            It’s hard to know what to do about the war in Ukraine. We are far away here in the US, yet somehow we realize that our future is deeply connected to the outcome, even if it’s hard to put into words exactly how. 

            Unfortunately, the most likely immediate outcome is the fall of Ukraine and the assassination of its inspiring president, Volodymyr Zelenskyy. This will not mean a victory for Russia. Russia is being severely decimated by the war and the international response, and the reputation of its military is down the tubes. Because of its nuclear capability, this actually makes it more dangerous. It has fewer other options for leverage. The world is even scarier now than it was when I was a child crouched under my elementary school desk during regular “bomb drills” in the 1950’s. 

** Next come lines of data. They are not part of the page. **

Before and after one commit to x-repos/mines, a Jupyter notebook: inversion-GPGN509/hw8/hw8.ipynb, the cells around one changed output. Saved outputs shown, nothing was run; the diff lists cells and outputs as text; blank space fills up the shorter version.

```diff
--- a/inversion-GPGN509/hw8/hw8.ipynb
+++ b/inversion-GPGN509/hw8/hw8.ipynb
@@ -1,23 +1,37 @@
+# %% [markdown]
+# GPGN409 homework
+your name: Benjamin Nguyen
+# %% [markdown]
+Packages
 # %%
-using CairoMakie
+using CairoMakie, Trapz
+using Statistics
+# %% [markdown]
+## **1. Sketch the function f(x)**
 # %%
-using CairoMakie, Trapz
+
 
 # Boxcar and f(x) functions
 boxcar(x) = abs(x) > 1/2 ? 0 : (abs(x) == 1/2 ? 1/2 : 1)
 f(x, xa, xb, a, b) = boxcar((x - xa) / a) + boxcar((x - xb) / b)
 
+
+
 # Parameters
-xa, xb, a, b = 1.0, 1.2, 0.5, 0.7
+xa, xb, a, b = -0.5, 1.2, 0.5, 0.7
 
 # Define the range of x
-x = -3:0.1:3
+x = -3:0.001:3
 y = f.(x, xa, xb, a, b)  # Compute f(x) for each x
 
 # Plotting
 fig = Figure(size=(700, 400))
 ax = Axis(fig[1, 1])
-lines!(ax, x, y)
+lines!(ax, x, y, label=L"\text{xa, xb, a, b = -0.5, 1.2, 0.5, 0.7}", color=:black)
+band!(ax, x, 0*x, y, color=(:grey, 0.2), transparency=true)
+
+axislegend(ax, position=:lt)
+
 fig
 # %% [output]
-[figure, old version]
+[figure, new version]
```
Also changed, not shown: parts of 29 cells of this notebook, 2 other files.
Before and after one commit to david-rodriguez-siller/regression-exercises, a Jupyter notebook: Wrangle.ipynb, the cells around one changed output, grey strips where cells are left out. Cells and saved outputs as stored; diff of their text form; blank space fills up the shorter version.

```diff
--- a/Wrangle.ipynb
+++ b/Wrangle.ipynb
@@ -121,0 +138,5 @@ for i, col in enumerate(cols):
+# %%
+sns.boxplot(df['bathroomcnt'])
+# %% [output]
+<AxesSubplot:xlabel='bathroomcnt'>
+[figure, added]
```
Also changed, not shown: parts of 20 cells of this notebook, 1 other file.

            So what can we do? 

            We can give money to charities that are helping. There are many. We can support people we know who are more directly connected. I have an acquaintance who is from Ukraine and who works with others from Russia and Georgia. I contacted him just to let him know I am concerned for him. (He is very concerned for his family there.) 

            We can realize that many Russian citizens and expatriates are horrified by what is happening and be supportive of them and not be threatening to their heritage. The Russian nation has given amazing gifts to the world community. That doesn’t end with this. 

            We can let our leaders know that we support their actions, however imperfect, in opposing the Russian invasion and supporting the Ukrainian resistance. Every action sends a message to the world that this isn’t okay. That’s enough for now. 

            I want to feel closer to the suffering though. 

           There are risks. World politics is an unending game of chicken with no surefire winning strategy, and peace alone is not enough. A graveyard is peaceful. Any peace must include a path towards reconciliation and world community, a path towards life for all sides. Until we can see that, peace is not the answer. 

            All I know to do is be willing to sacrifice what I may be asked to sacrifice in support. If I pay more, a lot more, for gas, if I pay more for a lot of things, if I give more to food banks to help others who can’t adjust as easily if I can, if I give up who knows what other things because of that, maybe I can feel more like I’m involved. Because I am. I may need to do more. I hope I can. 

           This fight is a test of the free world against the unfree world. Not that the US or any other country is perfectly free, but the principle and hope of a free world is ours to defend. If we don’t support democratic freedom, however imperfect, who will? If the autocrats and oligarchs are right, the free world is a lame fantasy that never had a chance of surviving their reality for long. If we are right, it’s a work in progress that will take decades if not centuries to mature, but it is the future of humanity. 

           It's that hope we are struggling to preserve. That is our dog in this fight. 

           I want to share as I can in what is happening in the Ukraine, if only because it is on its way to me anyway if we can’t stop it there. If I can feel it, maybe I can help. We’re going to have to take some risks and make some sacrifices. 

           How can we help Ukraine? 
           Find ways to share the pain 

Hugh Moffatt 
Watertown, Massachusetts 
March 13, 2022